How dbForge Data Pump is involved in the DevOps process

The need for Data Pump tool in the CI process

By all means, populating databases with test data is incredibly simple with the help of such a powerful tool as dbForge Data Generator. However, you may encounter a situation when need to fill a database with test data from different data files (.csv, .xml, .json, .xls, etc.).

At this point, an equally important tool, dbForge Data Pump, comes into play and the prerequisites for using it can be different.

Firstly, you may need to add files with specific data sets developed by the test department that cover various boundary conditions and you want to ensure that the functionality you are testing always works well on such data sets.

Secondly, you may need to use huge data files exported from your customer’s real database. The customer is willing to share this data with you to make certain that the upgrade will be successful specifically on these data sets.

Thirdly, a customer may send you a file with a data set, also exported from a real database. But with this set, errors occur and bugs appear. After fixing the bugs, the developers want to include these particular data sets during each CI process aiming to perform repeated testing. As you can see from the situations above, files can be a convenient carrier of specific test data and the solution to certain problems.

dbForge Data Pump involvement in the CI process

To use dbForge Data Pump in the CI process, you will need to create a new project.
01
To create a new project, right-click the database table that you want to fill with test data during the CI process. Then select the Import Data menu option.
02
Next, enter a name and select a desired format of the import file, as shown in the picture to the right.
03
Now, on the next pages of the wizard configure all the necessary settings. When the settings are ready, save the template.

Script to use dbForge Data Pump in PowerShell

The following is a PowerShell script invoking the Invoke-DevartDataImport cmdlet, which launches the dbForge Data Pump tool under the hood. As you can see from the script, two parameters are required for the cmdlet input: the name of the data file to be imported and the template.
# Variables
$serverName = "(LocalDb)\MSSQLLocalDB"
$databaseName = "Magma"
$scriptFolder = "D:\Test\ScriptsFolder\"

# A filepath to a dataimport file
$importDataFileName = "D:\Test\CSV\Customer.csv"
$importTemplateFileName = "D:\Test\CSV\import_customer_template.dit"

# Create database connection
Write-Host "Creating database connection..."
$connection = New-DevartSqlDatabaseConnection -Server $serverName -Database $databaseName -WindowsAuthentication $true

# Test database connection
Write-Host "Testing database connection..."
$result = Test-DevartDatabaseConnection -Connection $connection;

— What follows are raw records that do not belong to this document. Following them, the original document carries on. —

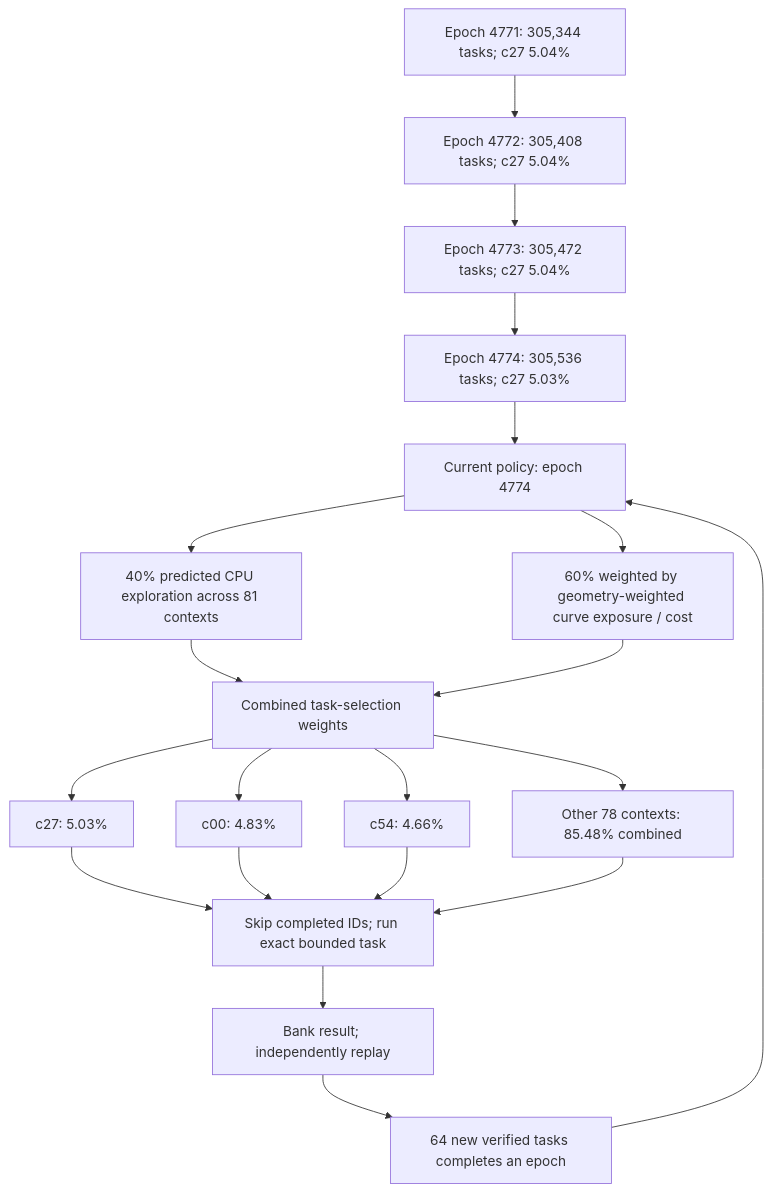
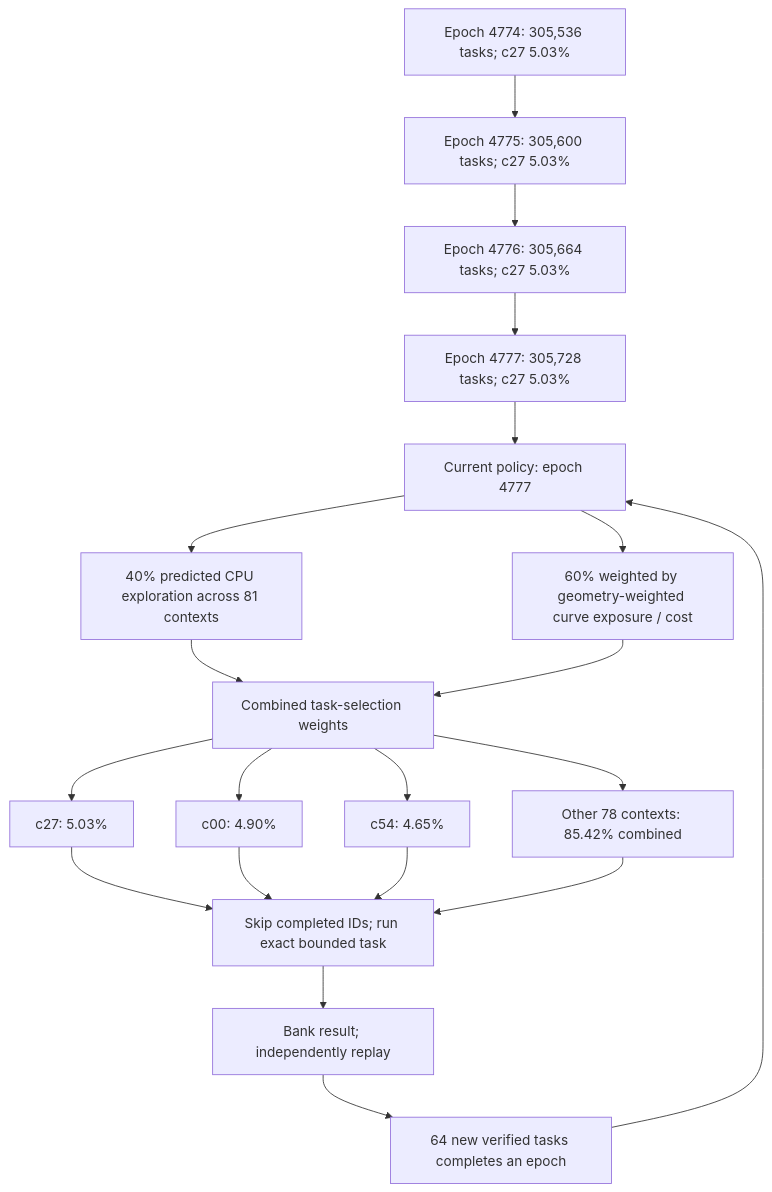
One commit to Kuberwastaken/math-gambling changed the first of 3 diagrams in README.md. Above: the diagram before and after it, drawn with Mermaid. The commit also changed other lines of this file and 461 other files, not shown here.

````diff
--- a/README.md
+++ b/README.md
@@ -60,27 +60,27 @@
 ```mermaid
 flowchart TD
-    H0["Epoch 4771: 305,344 tasks; c27 5.04%"]
-    H1["Epoch 4772: 305,408 tasks; c27 5.04%"]
+    H0["Epoch 4774: 305,536 tasks; c27 5.03%"]
+    H1["Epoch 4775: 305,600 tasks; c27 5.03%"]
     H0 --> H1
-    H2["Epoch 4773: 305,472 tasks; c27 5.04%"]
+    H2["Epoch 4776: 305,664 tasks; c27 5.03%"]
     H1 --> H2
-    H3["Epoch 4774: 305,536 tasks; c27 5.03%"]
+    H3["Epoch 4777: 305,728 tasks; c27 5.03%"]
     H2 --> H3
-    Policy["Current policy: epoch 4774"]
+    Policy["Current policy: epoch 4777"]
     H3 --> Policy
     Policy --> Explore["40% predicted CPU exploration across 81 contexts"]
     Policy --> Cost["60% weighted by geometry-weighted curve exposure / cost"]
     Explore --> Mix["Combined task-selection weights"]
     Cost --> Mix
     Mix --> C0["c27: 5.03%"]
-    Mix --> C1["c00: 4.83%"]
-    Mix --> C2["c54: 4.66%"]
-    Mix --> Rest["Other 78 contexts: 85.48% combined"]
+    Mix --> C1["c00: 4.90%"]
+    Mix --> C2["c54: 4.65%"]
+    Mix --> Rest["Other 78 contexts: 85.42% combined"]
     C0 --> Check["Skip completed IDs; run exact bounded task"]
     C1 --> Check
     C2 --> Check
     Rest --> Check
     Check --> Replay["Bank result; independently replay"]
     Replay --> Gate["64 new verified tasks completes an epoch"]
     Gate --> Policy
 ```
````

# Import sample data from a file to certain table
Write-Host "Importing sample data from a file..."
$result = Invoke-DevartDataImport -InputFile $importDataFileName -TemplateFile $importTemplateFileName

Conclusion

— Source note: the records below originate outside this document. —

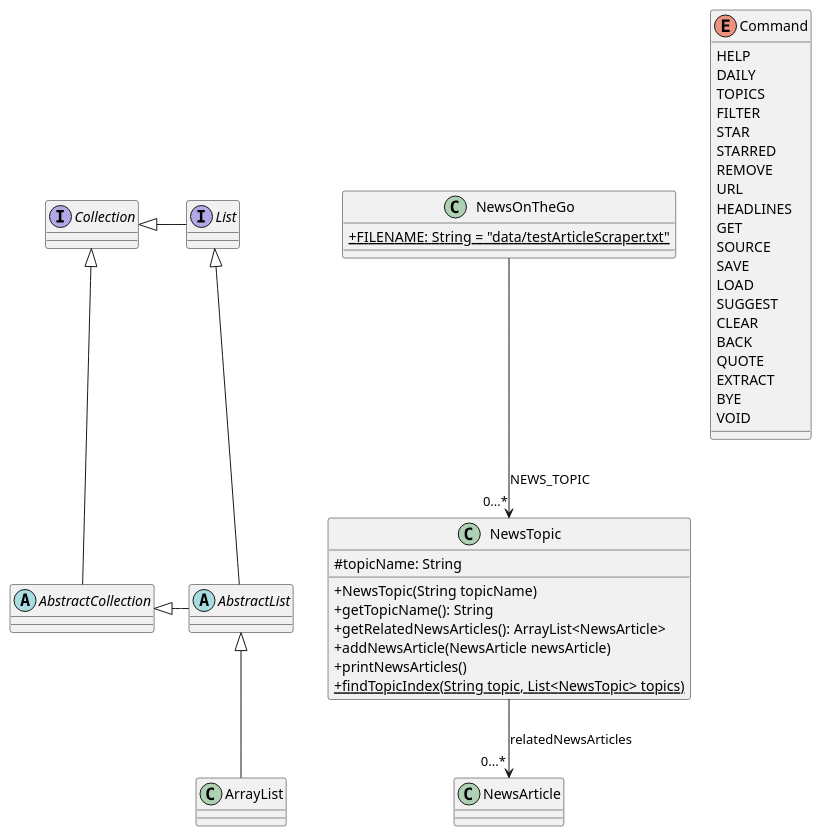
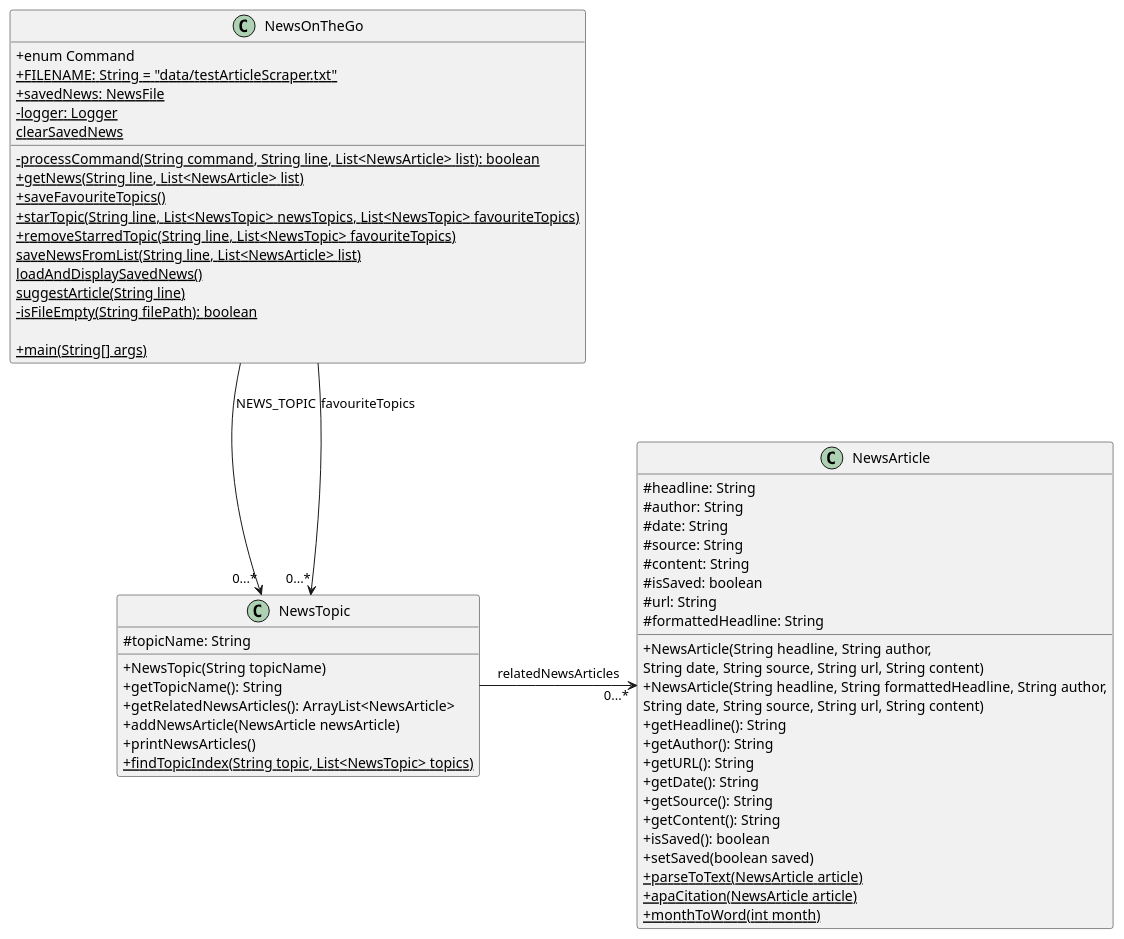
The diagram in docs/UML_Diagrams/NewsOnTheGo.puml (AhmedShaiyan/tp), drawn with PlantUML before and after one commit. The commit also changed 6 other files, not shown here.

```diff
--- a/docs/UML_Diagrams/NewsOnTheGo.puml
+++ b/docs/UML_Diagrams/NewsOnTheGo.puml
@@ -1,62 +1,67 @@
 @startuml
 'https://plantuml.com/class-diagram
 skinparam classAttributeIconSize 0
 
-abstract class AbstractList
-abstract AbstractCollection
-interface List
-interface Collection
+class NewsOnTheGo {
+    + enum Command
+    + {static} FILENAME: String = "data/testArticleScraper.txt"
+    + {static} savedNews: NewsFile
+    - {static} logger: Logger
+    - {static} processCommand(String command, String line, List<NewsArticle> list): boolean
+    + {static} getNews(String line, List<NewsArticle> list)
+    + {static} saveFavouriteTopics()
+    + {static} starTopic(String line, List<NewsTopic> newsTopics, List<NewsTopic> favouriteTopics)
+    + {static} removeStarredTopic(String line, List<NewsTopic> favouriteTopics)
+    {static} saveNewsFromList(String line, List<NewsArticle> list)
+    {static} loadAndDisplaySavedNews()
+    {static} suggestArticle(String line)
+    {static} clearSavedNews
+    - {static} isFileEmpty(String filePath): boolean
 
-List <|-- AbstractList
-Collection <|-- AbstractCollection
-
-Collection <|- List
-AbstractCollection <|- AbstractList
-AbstractList <|-- ArrayList
-
-class NewsOnTheGo {
-    + {static} FILENAME: String = "data/testArticleScraper.txt"
-
+    + {static} main(String[] args)
 }
 
 NewsOnTheGo --> "0...*" NewsTopic : NEWS_TOPIC
+NewsOnTheGo --> "0...*" NewsTopic : favouriteTopics
 
 class NewsTopic {
     # topicName: String
     + NewsTopic(String topicName)
     + getTopicName(): String
     + getRelatedNewsArticles(): ArrayList<NewsArticle>
     + addNewsArticle(NewsArticle newsArticle)
     + printNewsArticles()
     + {static} findTopicIndex(String topic, List<NewsTopic> topics)
 }
 
-NewsTopic --> "0...*" NewsArticle : relatedNewsArticles
+
 
 class NewsArticle {
+    # headline: String
+    # author: String
+    # date: String
+    # source: String
+    # content: String
+    # isSaved: boolean
+    # url: String
+    # formattedHeadline: String
+
+    + NewsArticle(String headline, String author,
+    String date, String source, String url, String content)
+    + NewsArticle(String headline, String formattedHeadline, String author,
+    String date, String source, String url, String content)
+    + getHeadline(): String
+    + getAuthor(): String
+    + getURL(): String
+    + getDate(): String
+    + getSource(): String
+    + getContent(): String
+    + isSaved(): boolean
+    + setSaved(boolean saved)
+    + {static} parseToText(NewsArticle article)
+    + {static} apaCitation(NewsArticle article)
+    + {static} monthToWord(int month)
 }
 
-enum Command {
-HELP
-DAILY
-TOPICS
-FILTER
-STAR
-STARRED
-REMOVE
-URL
-HEADLINES
-GET
-SOURCE
-SAVE
-LOAD
-SUGGEST
-CLEAR
-BACK
-QUOTE
-EXTRACT
-BYE
-VOID
-}
-
+NewsTopic -right-> "0...*" NewsArticle : relatedNewsArticles
 @enduml
```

dbForge Data Pump facilitates the DevOps process, giving an ability to manipulate data of various volumes from different sources.

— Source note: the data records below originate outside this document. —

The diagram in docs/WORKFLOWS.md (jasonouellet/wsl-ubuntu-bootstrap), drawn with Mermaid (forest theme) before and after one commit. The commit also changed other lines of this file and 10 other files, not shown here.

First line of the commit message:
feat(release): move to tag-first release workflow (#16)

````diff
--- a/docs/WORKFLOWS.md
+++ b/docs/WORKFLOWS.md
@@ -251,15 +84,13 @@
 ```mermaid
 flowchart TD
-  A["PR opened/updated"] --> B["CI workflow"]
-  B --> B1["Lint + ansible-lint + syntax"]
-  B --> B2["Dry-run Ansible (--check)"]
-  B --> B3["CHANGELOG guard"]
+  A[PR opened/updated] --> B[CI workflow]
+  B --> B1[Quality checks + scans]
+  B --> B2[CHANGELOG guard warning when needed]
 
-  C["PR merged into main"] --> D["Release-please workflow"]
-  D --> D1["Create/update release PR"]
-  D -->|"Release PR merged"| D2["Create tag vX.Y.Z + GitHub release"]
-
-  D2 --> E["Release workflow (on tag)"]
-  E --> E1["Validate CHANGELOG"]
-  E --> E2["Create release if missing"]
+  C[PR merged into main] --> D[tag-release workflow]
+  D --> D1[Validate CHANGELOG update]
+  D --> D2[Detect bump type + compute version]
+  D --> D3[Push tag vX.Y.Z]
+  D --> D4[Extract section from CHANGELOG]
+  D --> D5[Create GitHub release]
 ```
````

Learn about other dbForge tools involved in collaborative
database development and deployment